After our discussions, I wrote up the marital separation agreement, filed the motions and orders with the court and made an appointment with a mediator. After the mediator checked our terms and re-wrote them in legalese, we spent one morning at the courthouse together to file the paperwork. A couple of hours, tons of copies, a book of stamps and some deep breaths later, I filed the paperwork and prayed that it all met the state minimums. And so began the waiting game. When the envelopes came back through the mail with the giant red stamp saying ‘judgment filed,’ I breathed a sigh of relief and choked back some tears. I didn’t have a law degree or any experience writing a divorce, but I am a friend and a mother who knew that collaborative mediation was the best for my family.
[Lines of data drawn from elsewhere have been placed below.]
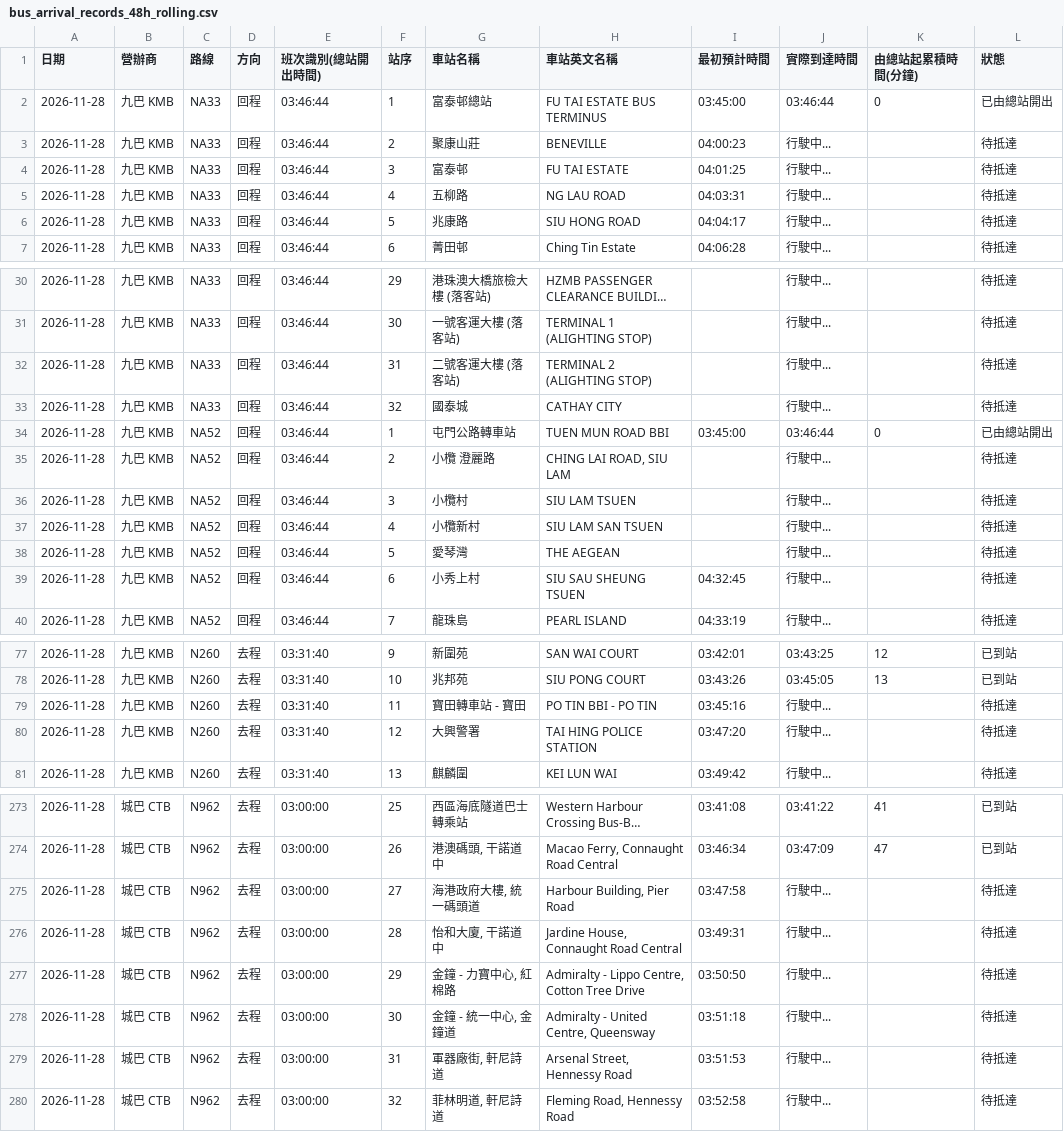
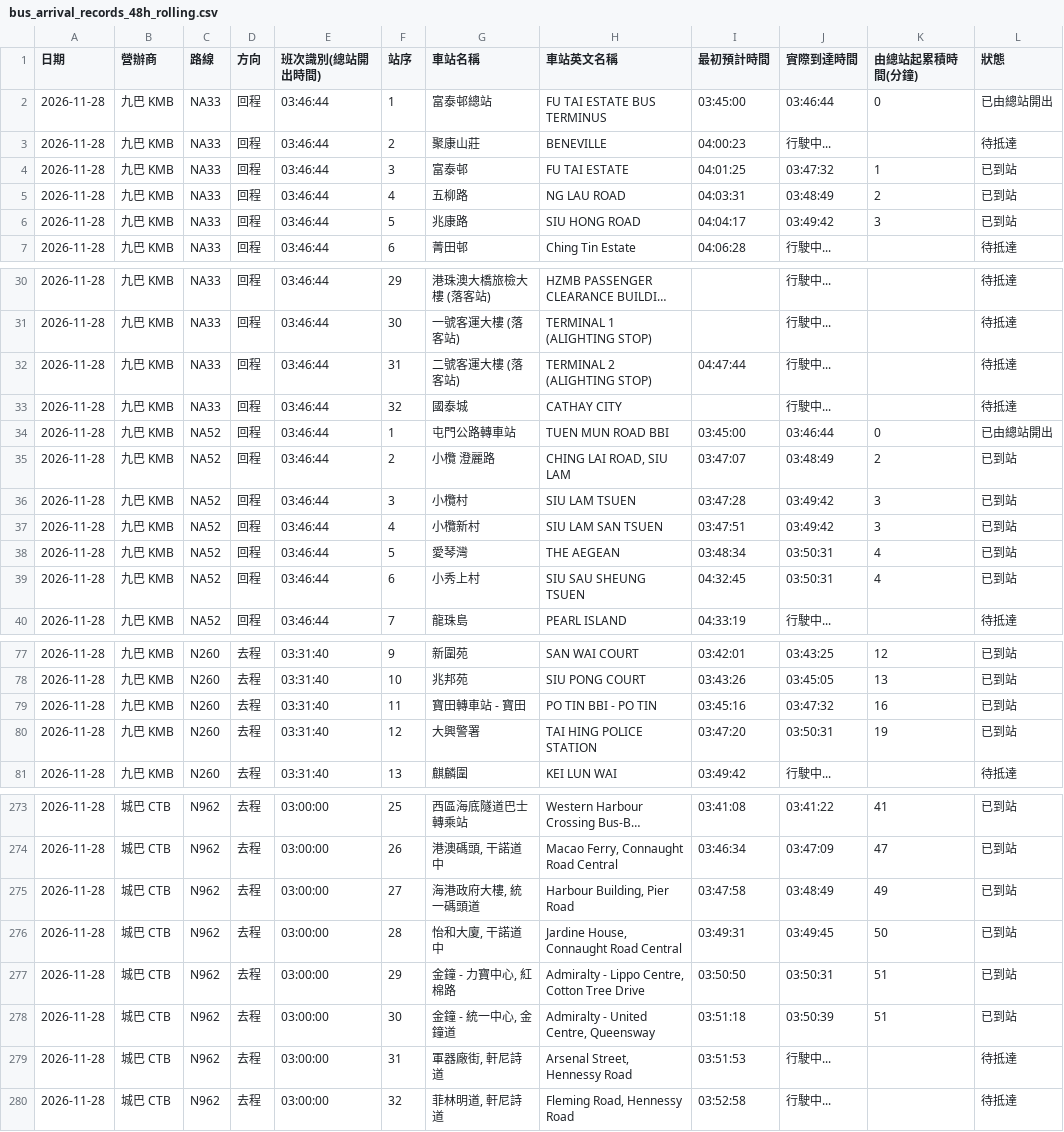
Before and after one commit to J0llibee/GRMD_FYP_Transport, a CSV file: backups/bus_arrival_records_48h_rolling.csv, drawn as a sheet; only a part is shown, gaps mark what is left out; long unchanged cells end in …; the diff covers the shown part only.

Commit message:
Auto backup backups/bus_arrival_records_48h_rolling.csv (03:51:03)

```diff
--- a/backups/bus_arrival_records_48h_rolling.csv
+++ b/backups/bus_arrival_records_48h_rolling.csv
@@ -3,5 +3,5 @@
 2026-11-28,九巴 KMB,NA33,回程,03:46:44,2,聚康山莊,BENEVILLE,04:00:23,行駛中...,,待抵達
-2026-11-28,九巴 KMB,NA33,回程,03:46:44,3,富泰邨,FU TAI ESTATE,04:01:25,行駛中...,,待抵達
-2026-11-28,九巴 KMB,NA33,回程,03:46:44,4,五柳路,NG LAU ROAD,04:03:31,行駛中...,,待抵達
-2026-11-28,九巴 KMB,NA33,回程,03:46:44,5,兆康路,SIU HONG ROAD,04:04:17,行駛中...,,待抵達
+2026-11-28,九巴 KMB,NA33,回程,03:46:44,3,富泰邨,FU TAI ESTATE,04:01:25,03:47:32,1,已到站
+2026-11-28,九巴 KMB,NA33,回程,03:46:44,4,五柳路,NG LAU ROAD,04:03:31,03:48:49,2,已到站
+2026-11-28,九巴 KMB,NA33,回程,03:46:44,5,兆康路,SIU HONG ROAD,04:04:17,03:49:42,3,已到站
 2026-11-28,九巴 KMB,NA33,回程,03:46:44,6,菁田邨,Ching Tin Estate,04:06:28,行駛中...,,待抵達
@@ -31,10 +31,10 @@
 2026-11-28,九巴 KMB,NA33,回程,03:46:44,30,一號客運大樓 (落客站),TERMINAL 1 (ALIGHTING STOP),,行駛中...,,待抵達
-2026-11-28,九巴 KMB,NA33,回程,03:46:44,31,二號客運大樓 (落客站),TERMINAL 2  (ALIGHTING STOP),,行駛中...,,待抵達
+2026-11-28,九巴 KMB,NA33,回程,03:46:44,31,二號客運大樓 (落客站),TERMINAL 2  (ALIGHTING STOP),04:47:44,行駛中...,,待抵達
 2026-11-28,九巴 KMB,NA33,回程,03:46:44,32,國泰城,CATHAY CITY,,行駛中...,,待抵達
 2026-11-28,九巴 KMB,NA52,回程,03:46:44,1,屯門公路轉車站,TUEN MUN ROAD BBI,03:45:00,03:46:44,0,已由總站開出
-2026-11-28,九巴 KMB,NA52,回程,03:46:44,2,小欖 澄麗路,"CHING LAI ROAD, SIU LAM",,行駛中...,,待抵達
-2026-11-28,九巴 KMB,NA52,回程,03:46:44,3,小欖村,SIU LAM TSUEN,,行駛中...,,待抵達
-2026-11-28,九巴 KMB,NA52,回程,03:46:44,4,小欖新村,SIU LAM SAN TSUEN,,行駛中...,,待抵達
-2026-11-28,九巴 KMB,NA52,回程,03:46:44,5,愛琴灣,THE AEGEAN,,行駛中...,,待抵達
-2026-11-28,九巴 KMB,NA52,回程,03:46:44,6,小秀上村,SIU SAU SHEUNG TSUEN,04:32:45,行駛中...,,待抵達
+2026-11-28,九巴 KMB,NA52,回程,03:46:44,2,小欖 澄麗路,"CHING LAI ROAD, SIU LAM",03:47:07,03:48:49,2,已到站
+2026-11-28,九巴 KMB,NA52,回程,03:46:44,3,小欖村,SIU LAM TSUEN,03:47:28,03:49:42,3,已到站
+2026-11-28,九巴 KMB,NA52,回程,03:46:44,4,小欖新村,SIU LAM SAN TSUEN,03:47:51,03:49:42,3,已到站
+2026-11-28,九巴 KMB,NA52,回程,03:46:44,5,愛琴灣,THE AEGEAN,03:48:34,03:50:31,4,已到站
+2026-11-28,九巴 KMB,NA52,回程,03:46:44,6,小秀上村,SIU SAU SHEUNG TSUEN,04:32:45,03:50:31,4,已到站
 2026-11-28,九巴 KMB,NA52,回程,03:46:44,7,龍珠島,PEARL ISLAND,04:33:19,行駛中...,,待抵達
@@ -78,4 +78,4 @@
 2026-11-28,九巴 KMB,N260,去程,03:31:40,10,兆邦苑,SIU PONG COURT,03:43:26,03:45:05,13,已到站
-2026-11-28,九巴 KMB,N260,去程,03:31:40,11,寶田轉車站 - 寶田,PO TIN BBI - PO TIN,03:45:16,行駛中...,,待抵達
-2026-11-28,九巴 KMB,N260,去程,03:31:40,12,大興警署,TAI HING POLICE STATION,03:47:20,行駛中...,,待抵達
+2026-11-28,九巴 KMB,N260,去程,03:31:40,11,寶田轉車站 - 寶田,PO TIN BBI - PO TIN,03:45:16,03:47:32,16,已到站
+2026-11-28,九巴 KMB,N260,去程,03:31:40,12,大興警署,TAI HING POLICE STATION,03:47:20,03:50:31,19,已到站
 2026-11-28,九巴 KMB,N260,去程,03:31:40,13,麒麟圍,KEI LUN WAI,03:49:42,行駛中...,,待抵達
@@ -274,6 +274,6 @@
 2026-11-28,城巴 CTB,N962,去程,03:00:00,26,"港澳碼頭, 干諾道中","Macao Ferry, Connaught Road Central",03:46:34,03:47:09,47,已到站
-2026-11-28,城巴 CTB,N962,去程,03:00:00,27,"海港政府大樓, 統一碼頭道","Harbour Building, Pier Road",03:47:58,行駛中...,,待抵達
-2026-11-28,城巴 CTB,N962,去程,03:00:00,28,"怡和大廈, 干諾道中","Jardine House, Connaught Road Central",03:49:31,行駛中...,,待抵達
-2026-11-28,城巴 CTB,N962,去程,03:00:00,29,"金鐘 - 力寶中心, 紅棉路","Admiralty - Lippo Centre, Cotton Tree Drive",03:50:50,行駛中...,,待抵達
-2026-11-28,城巴 CTB,N962,去程,03:00:00,30,"金鐘 - 統一中心, 金鐘道","Admiralty - United Centre, Queensway",03:51:18,行駛中...,,待抵達
+2026-11-28,城巴 CTB,N962,去程,03:00:00,27,"海港政府大樓, 統一碼頭道","Harbour Building, Pier Road",03:47:58,03:48:49,49,已到站
+2026-11-28,城巴 CTB,N962,去程,03:00:00,28,"怡和大廈, 干諾道中","Jardine House, Connaught Road Central",03:49:31,03:49:45,50,已到站
+2026-11-28,城巴 CTB,N962,去程,03:00:00,29,"金鐘 - 力寶中心, 紅棉路","Admiralty - Lippo Centre, Cotton Tree Drive",03:50:50,03:50:31,51,已到站
+2026-11-28,城巴 CTB,N962,去程,03:00:00,30,"金鐘 - 統一中心, 金鐘道","Admiralty - United Centre, Queensway",03:51:18,03:50:39,51,已到站
 2026-11-28,城巴 CTB,N962,去程,03:00:00,31,"軍器廠街, 軒尼詩道","Arsenal Street, Hennessy Road",03:51:53,行駛中...,,待抵達
```
Also changed, not shown: 32 edited cells elsewhere in this file.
As I write this today, I am 1,500 miles from my old life. There are parts of my life that made the move with me, and parts that did not. I will always be thankful to the Marine Corps for sponsoring the adventure of the past nine years. The Corps taught me that I really can pack up and move anywhere, and bloom wherever I am planted. During deployments, the Corps simultaneously nurtured my sense of independence and exposed my vulnerable emotions. It provided me an opportunity to serve my community, show my pride in our service members, and establish forever friends. The first few bars of the National Anthem or the Marine’s Hymn will forever make me swell with pride and look back with fond memories of my time as a Marine spouse.

Eighteen months ago, I had no idea how quickly my life would change. I felt alone, afraid and ashamed. The circumstances may be a little different, but I pray that my story reaches someone else going through a similar process. You are not alone, there’s nothing to be ashamed of, and hope is hiding somewhere in this big mess. I genuinely hope that I am a dying breed and that there won’t be many more straight military spouses of LGB service members. The repeal of DADT provides hope for openly gay service members, but it also prevents the hurt and brokenness for straight spouses. To put it bluntly, if you are gay or think you might be gay, re-read this story before you consider marrying a straight spouse. Think about him or her and think about your future children. While I wouldn’t change this part of my life, I wouldn’t wish this journey on anyone. Part of my story was written for me, but I’m working on the next chapter all by myself. My kids and I have moved out of the state, into a new home, and I’ve started a new job. We’re enjoying a soft landing into our new life and our new future. I’m still defining ‘normal’ while healing and nurturing our children, but I am confident that hope lies on the next page of the story of my life.

Meredith Simpson is the former spouse of Marine Capt. and OutServe Editor Neal Simpson. She currently lives in Texas with their children, where she works for a university teaching leadership development while enjoying the next chapter of her life.